INFORMATION section start
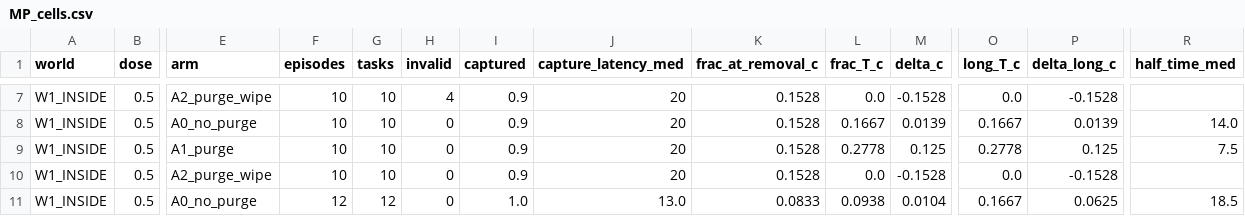
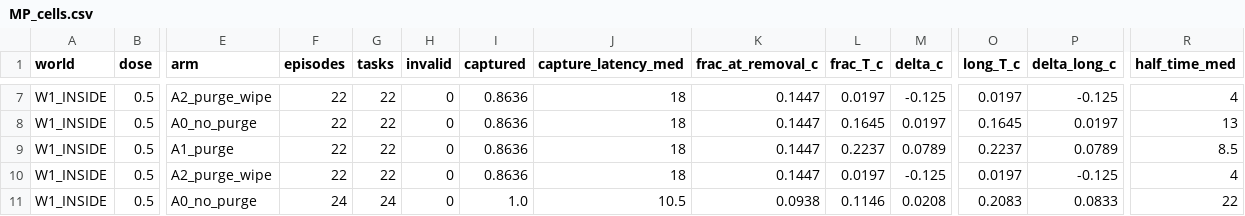
Before and after one commit to dmarzzz/swarm-dynamics-lab, a CSV file: researchers/shadow/notes/capture-memory-mix/results/MP_cells.csv, drawn as a sheet; only a part is shown, gaps mark what is left out; the diff covers the shown part only; the diff names each change by its address in the sheet, - before the commit and + after, or states it on an @@ line.

Commit message:
[shadow/sol-goal] capture-memory-mix: interim pilot tables (gpt-4o-mini 24 tasks x 4 cells, qwen partial), figure, hub pilot runs uploaded
Co-authored-by: Sol <sol@shad0w.xyz>

```diff
--- a/researchers/shadow/notes/capture-memory-mix/results/MP_cells.csv
+++ b/researchers/shadow/notes/capture-memory-mix/results/MP_cells.csv
-F7:F10 (episodes): 10
+F7:F10 (episodes): 22
-G7:G10 (tasks): 10
+G7:G10 (tasks): 22
-H7 (invalid): 4
+H7 (invalid): 0
-I7:I10 (captured): 0.9
+I7:I10 (captured): 0.8636
-J7:J10 (capture_latency_med): 20
+J7:J10 (capture_latency_med): 18
-K7:K10 (frac_at_removal_c): 0.1528
+K7:K10 (frac_at_removal_c): 0.1447
-L7 (frac_T_c): 0.0
+L7 (frac_T_c): 0.0197
-M7 (delta_c): -0.1528
+M7 (delta_c): -0.125
-O7 (long_T_c): 0.0
+O7 (long_T_c): 0.0197
-P7 (delta_long_c): -0.1528
+P7 (delta_long_c): -0.125
-R7 (half_time_med): (empty)
+R7 (half_time_med): 4
-L8 (frac_T_c): 0.1667
+L8 (frac_T_c): 0.1645
-M8 (delta_c): 0.0139
+M8 (delta_c): 0.0197
-O8 (long_T_c): 0.1667
+O8 (long_T_c): 0.1645
-P8 (delta_long_c): 0.0139
+P8 (delta_long_c): 0.0197
-R8 (half_time_med): 14.0
+R8 (half_time_med): 13
-L9 (frac_T_c): 0.2778
+L9 (frac_T_c): 0.2237
-M9 (delta_c): 0.125
+M9 (delta_c): 0.0789
-O9 (long_T_c): 0.2778
+O9 (long_T_c): 0.2237
-P9 (delta_long_c): 0.125
+P9 (delta_long_c): 0.0789
-R9 (half_time_med): 7.5
+R9 (half_time_med): 8.5
-L10 (frac_T_c): 0.0
+L10 (frac_T_c): 0.0197
-M10 (delta_c): -0.1528
+M10 (delta_c): -0.125
-O10 (long_T_c): 0.0
+O10 (long_T_c): 0.0197
-P10 (delta_long_c): -0.1528
+P10 (delta_long_c): -0.125
-R10 (half_time_med): (empty)
+R10 (half_time_med): 4
-F11 (episodes): 12
+F11 (episodes): 24
-G11 (tasks): 12
+G11 (tasks): 24
-J11 (capture_latency_med): 13.0
+J11 (capture_latency_med): 10.5
-K11 (frac_at_removal_c): 0.0833
+K11 (frac_at_removal_c): 0.0938
-L11 (frac_T_c): 0.0938
+L11 (frac_T_c): 0.1146
-M11 (delta_c): 0.0104
+M11 (delta_c): 0.0208
-O11 (long_T_c): 0.1667
+O11 (long_T_c): 0.2083
-P11 (delta_long_c): 0.0625
+P11 (delta_long_c): 0.0833
-R11 (half_time_med): 18.5
+R11 (half_time_med): 22
```
Also changed, not shown: 147 edited cells elsewhere in this file, 7 other files.
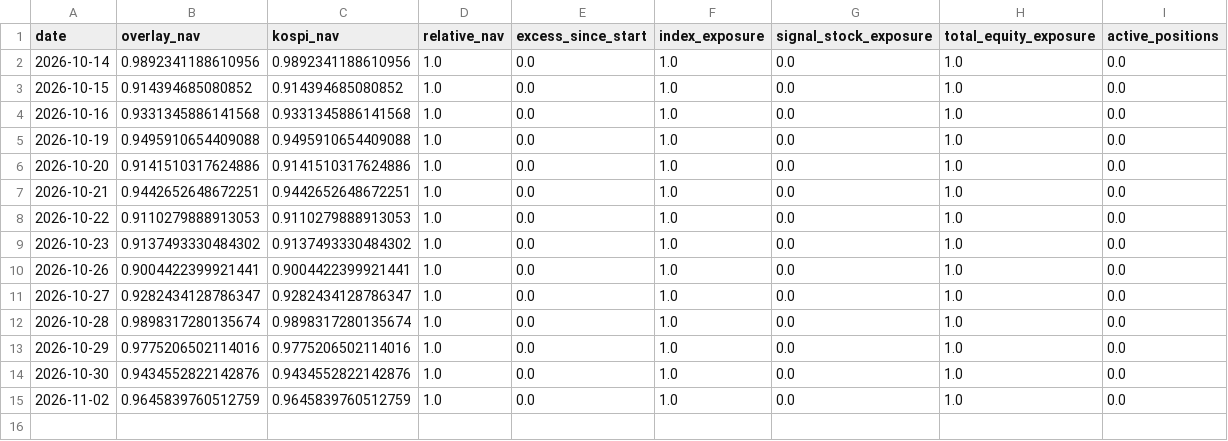
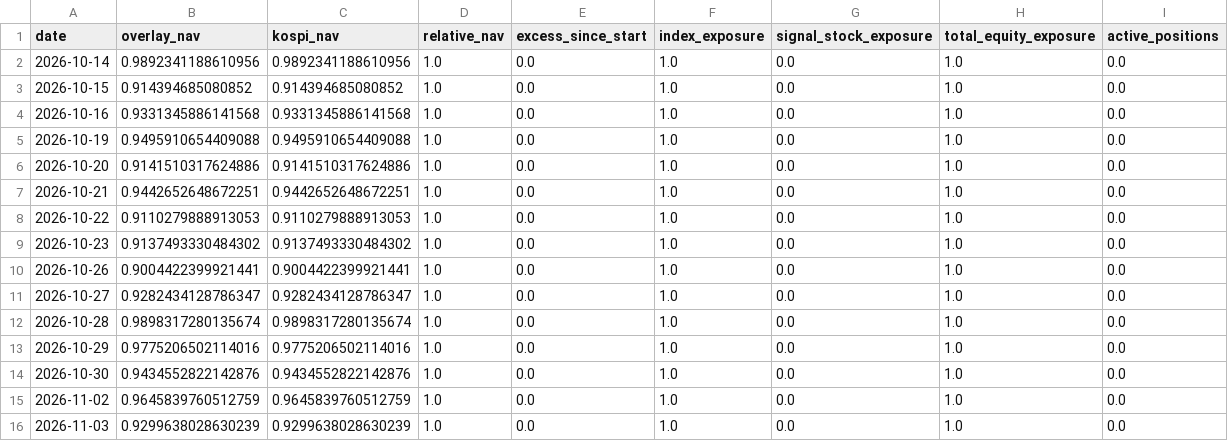
Before and after one commit to ssungjupark/KR-Chart-Scanner, a CSV file: paper/v15/portfolio.csv, drawn as a sheet; the diff names each change by its address in the sheet, - before the commit and + after, or states it on an @@ line.

Commit message:
paper(v15): update forward OOS ledger [skip ci]

```diff
--- a/paper/v15/portfolio.csv
+++ b/paper/v15/portfolio.csv
+row 16: 2026-11-03 | 0.9299638028630239 | 0.9299638028630239 | 1.0 | 0.0 | 1.0 | 0.0 | 1.0 | 0.0
```
Also changed, not shown: 2 other files.
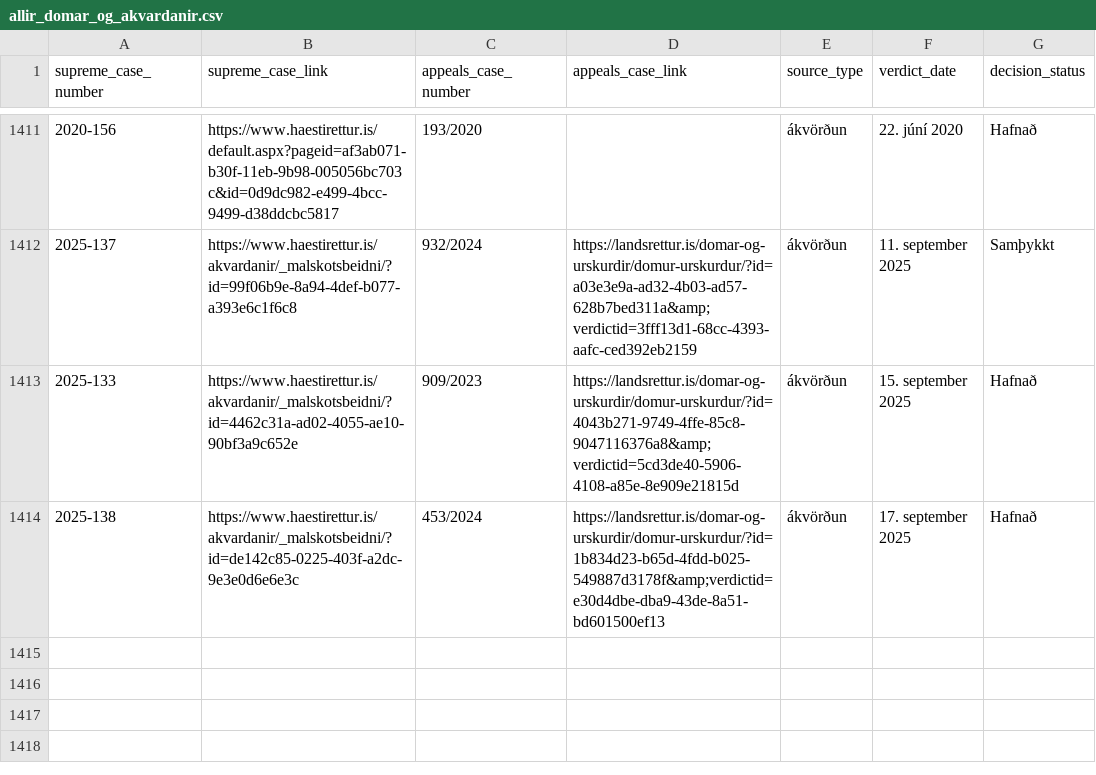
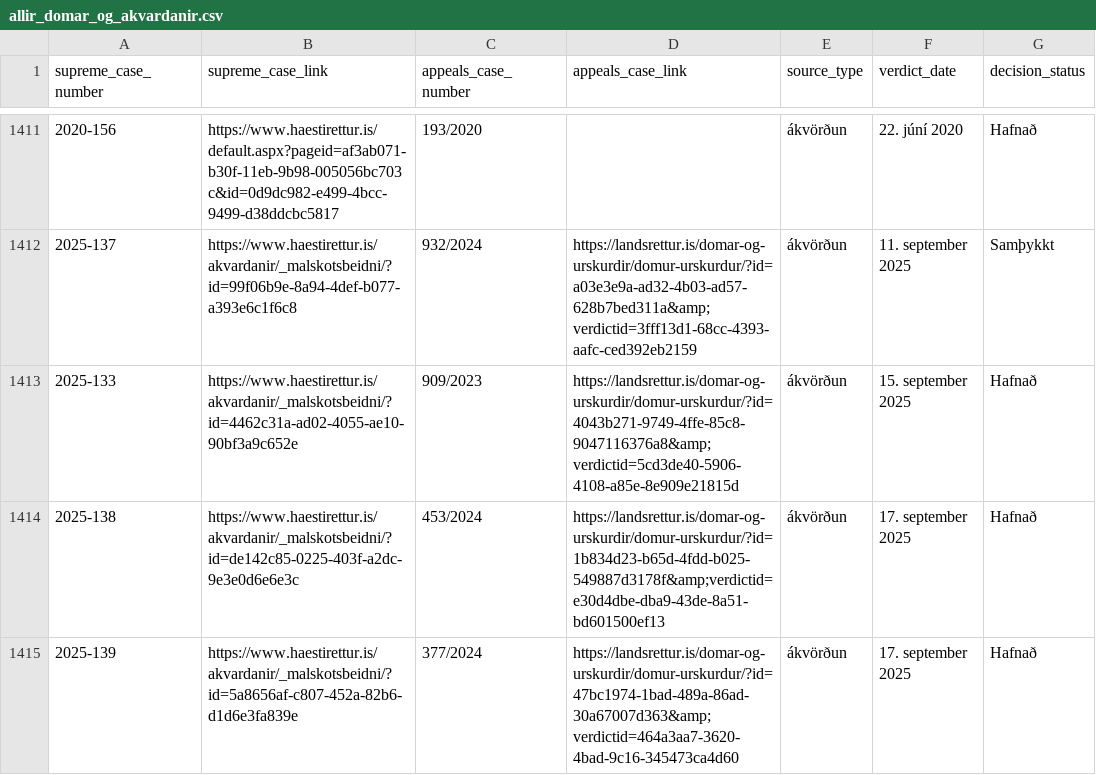
Before and after one commit to larust/hvar-er-haestarettardomurinn, a CSV file: allir_domar_og_akvardanir.csv, drawn as a sheet; only a part is shown, gaps mark what is left out.

Commit message:
chore: update verdicts 2025-09-23T22:01:21Z

```diff
--- a/allir_domar_og_akvardanir.csv
+++ b/allir_domar_og_akvardanir.csv
@@ -1414 +1414,2 @@ supreme_case_number,supreme_case_link,appeals_case_number,appeals_case_link,sour
 2025-138,https://www.haestirettur.is/akvardanir/_malskotsbeidni/?id=de142c85-0225-403f-a2dc-9e3e0d6e6e3c,453/2024,https://landsrettur.is/domar-og-urskurdir/domur-urskurdur/?id=1b834d23-b65d-4fdd-b025-549887d3178f&amp;verdictid=e30d4dbe-dba9-43de-8a51-bd601500ef13,ákvörðun,17. september 2025,Hafnað
+2025-139,https://www.haestirettur.is/akvardanir/_malskotsbeidni/?id=5a8656af-c807-452a-82b6-d1d6e3fa839e,377/2024,https://landsrettur.is/domar-og-urskurdir/domur-urskurdur/?id=47bc1974-1bad-489a-86ad-30a67007d363&amp;verdictid=464a3aa7-3620-4bad-9c16-345473ca4d60,ákvörðun,17. september 2025,Hafnað
```
Also changed, not shown: 2 other files.
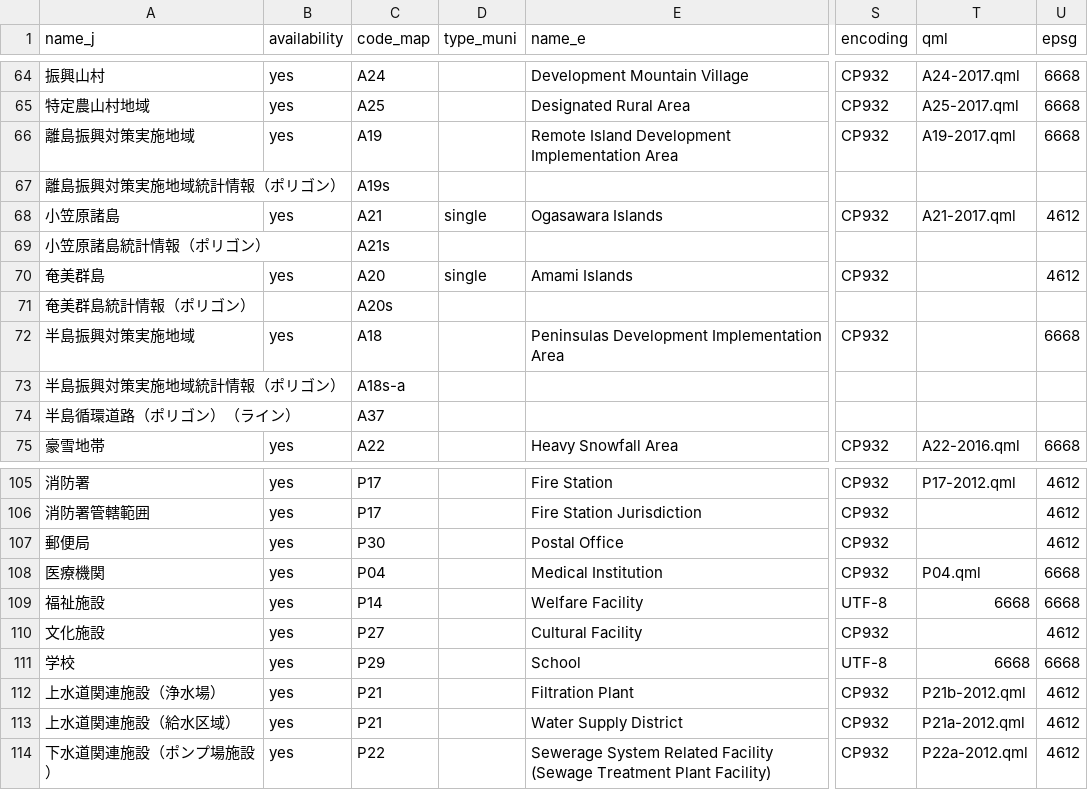
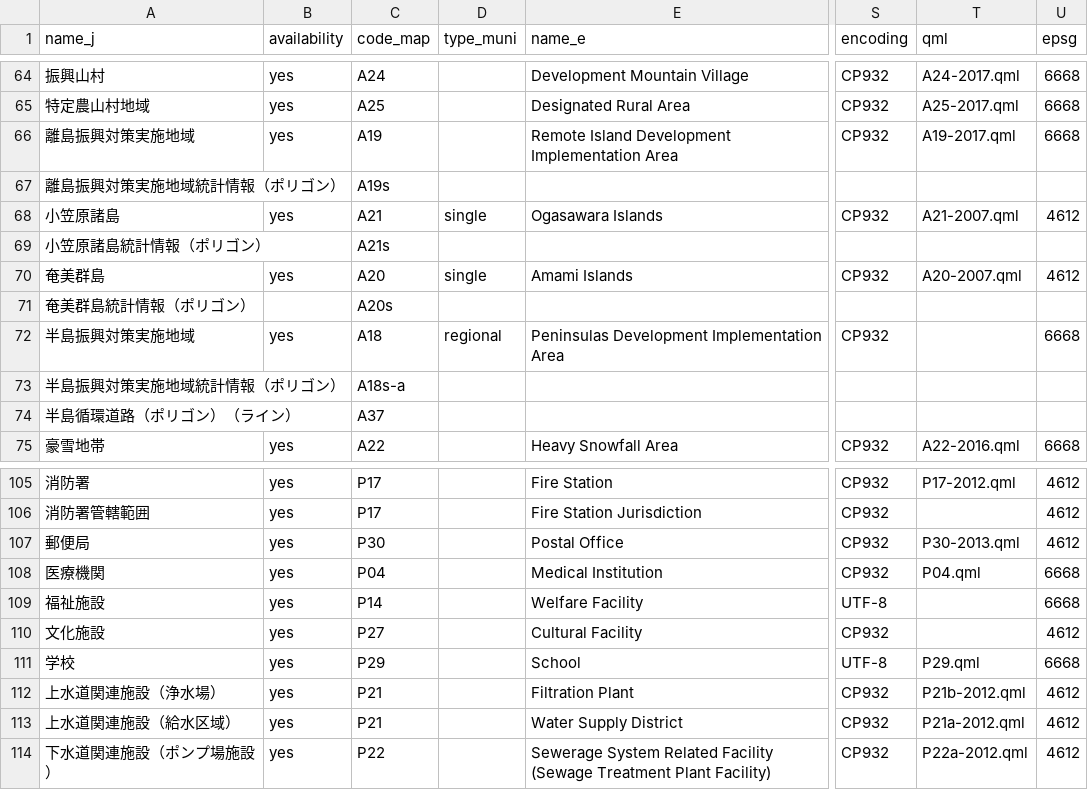
Before and after one commit to babayoshihiko/jpdata, a CSV file: csv/LandNumInfo.csv, drawn as a sheet; only a part is shown, gaps mark what is left out; the diff covers the shown part only; the diff names each change by its address in the sheet, - before the commit and + after, or states it on an @@ line.

```diff
--- a/csv/LandNumInfo.csv
+++ b/csv/LandNumInfo.csv
-T68 (qml): A21-2017.qml
+T68 (qml): A21-2007.qml
-T70 (qml): (empty)
+T70 (qml): A20-2007.qml
-D72 (type_muni): (empty)
+D72 (type_muni): regional
-T107 (qml): (empty)
+T107 (qml): P30-2013.qml
-T109 (qml): 6668
+T109 (qml): (empty)
-T111 (qml): 6668
+T111 (qml): P29.qml
```
Also changed, not shown: 16 edited cells elsewhere in this file, 5 other files.
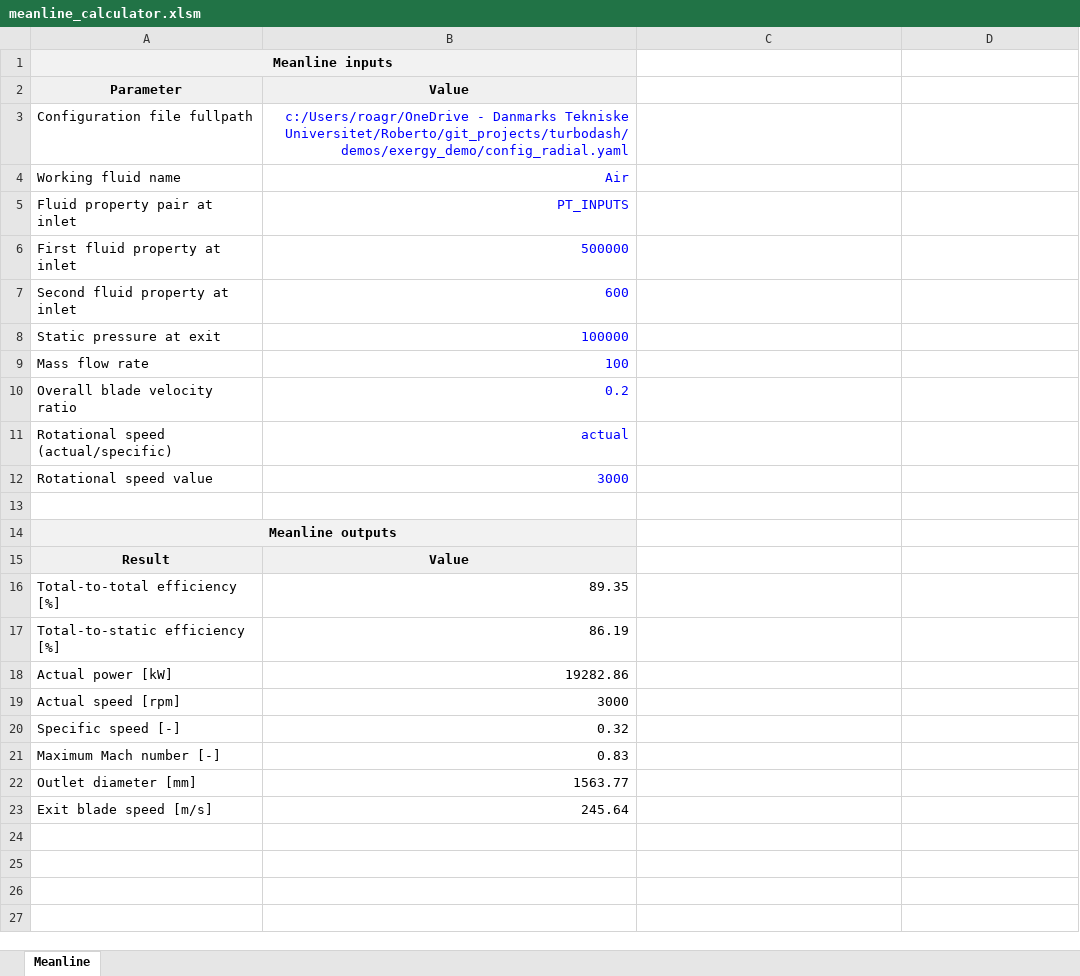
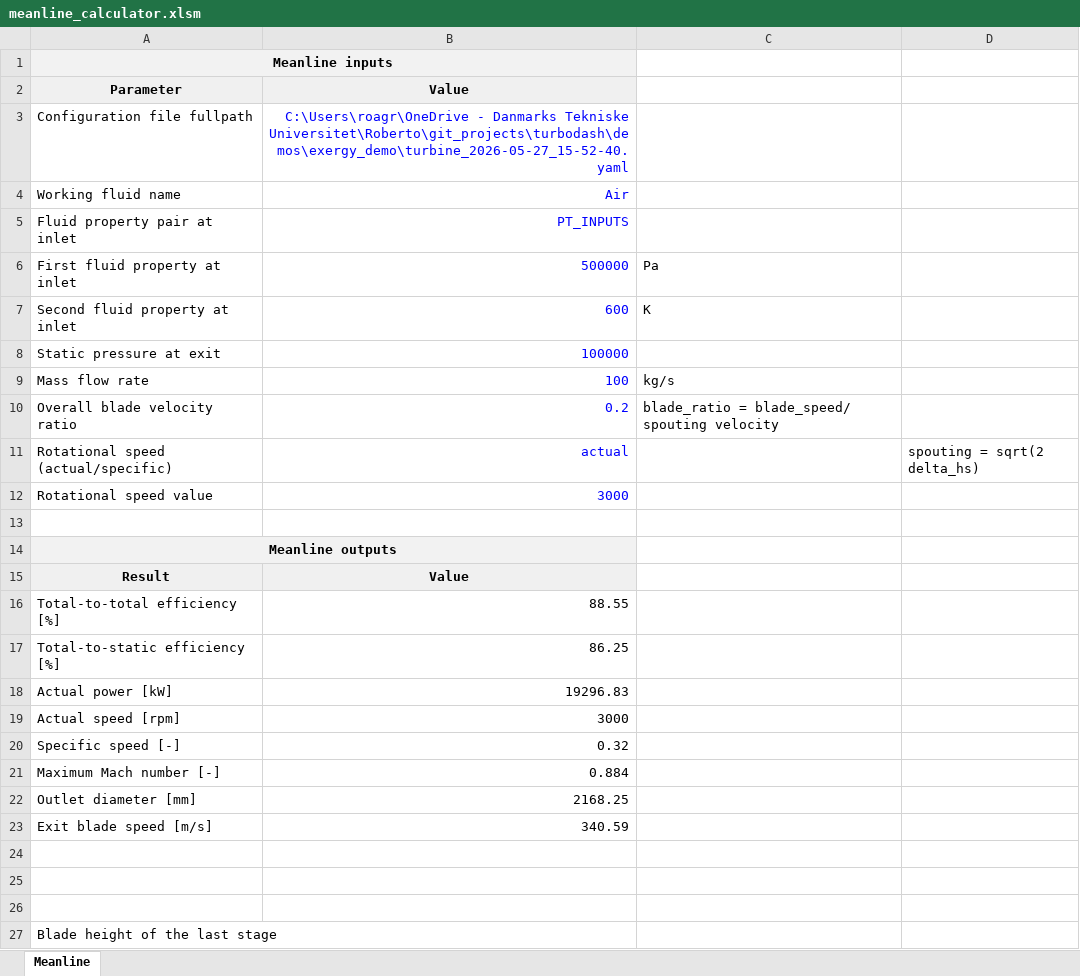
Before and after one commit to turbo-sim/turbodash, an Excel workbook: demos/exergy_demo/meanline_calculator.xlsm, sheet Meanline, drawn as a sheet; values as stored, in another font and other column widths than the file's, no borders; the diff names each change by its address in the sheet, - before the commit and + after, or states it on an @@ line.

```diff
--- a/demos/exergy_demo/meanline_calculator.xlsm (sheet Meanline)
+++ b/demos/exergy_demo/meanline_calculator.xlsm (sheet Meanline)
-B3: c:/Users/roagr/OneDrive - Danmarks Tekniske Universitet/Roberto/git_projects/turbodash/demos/exergy_demo/config_radial.yaml
+B3: C:\Users\roagr\OneDrive - Danmarks Tekniske Universitet\Roberto\git_projects\turbodash\demos\exergy_demo\turbine_2026-05-27_15-52-40.yaml
-C6: (empty)
+C6: Pa
-C7: (empty)
+C7: K
-C9: (empty)
+C9: kg/s
-C10: (empty)
+C10: blade_ratio = blade_speed/ spouting velocity
-D11: (empty)
+D11: spouting = sqrt(2 delta_hs)
-B16: 89.35
+B16: 88.55
-B17: 86.19
+B17: 86.25
-B18: 19282.86
+B18: 19296.83
-B21: 0.83
+B21: 0.884
-B22: 1563.77
+B22: 2168.25
-B23: 245.64
+B23: 340.59
+row 24: (empty)
+row 25: (empty)
+row 26: (empty)
+row 27: Blade height of the last stage
```
Also changed, not shown: 5 other files.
INFORMATION section end
In the material above, find the lines that contain "only" and show them.

Before and after one commit to dmarzzz/swarm-dynamics-lab, a CSV file: researchers/shadow/notes/capture-memory-mix/results/MP_cells.csv, drawn as a sheet; only a part is shown, gaps mark what is left out; the diff covers the shown part only; the diff names each change by its address in the sheet, - before the commit and + after, or states it on an @@ line.
Before and after one commit to larust/hvar-er-haestarettardomurinn, a CSV file: allir_domar_og_akvardanir.csv, drawn as a sheet; only a part is shown, gaps mark what is left out.
Before and after one commit to babayoshihiko/jpdata, a CSV file: csv/LandNumInfo.csv, drawn as a sheet; only a part is shown, gaps mark what is left out; the diff covers the shown part only; the diff names each change by its address in the sheet, - before the commit and + after, or states it on an @@ line.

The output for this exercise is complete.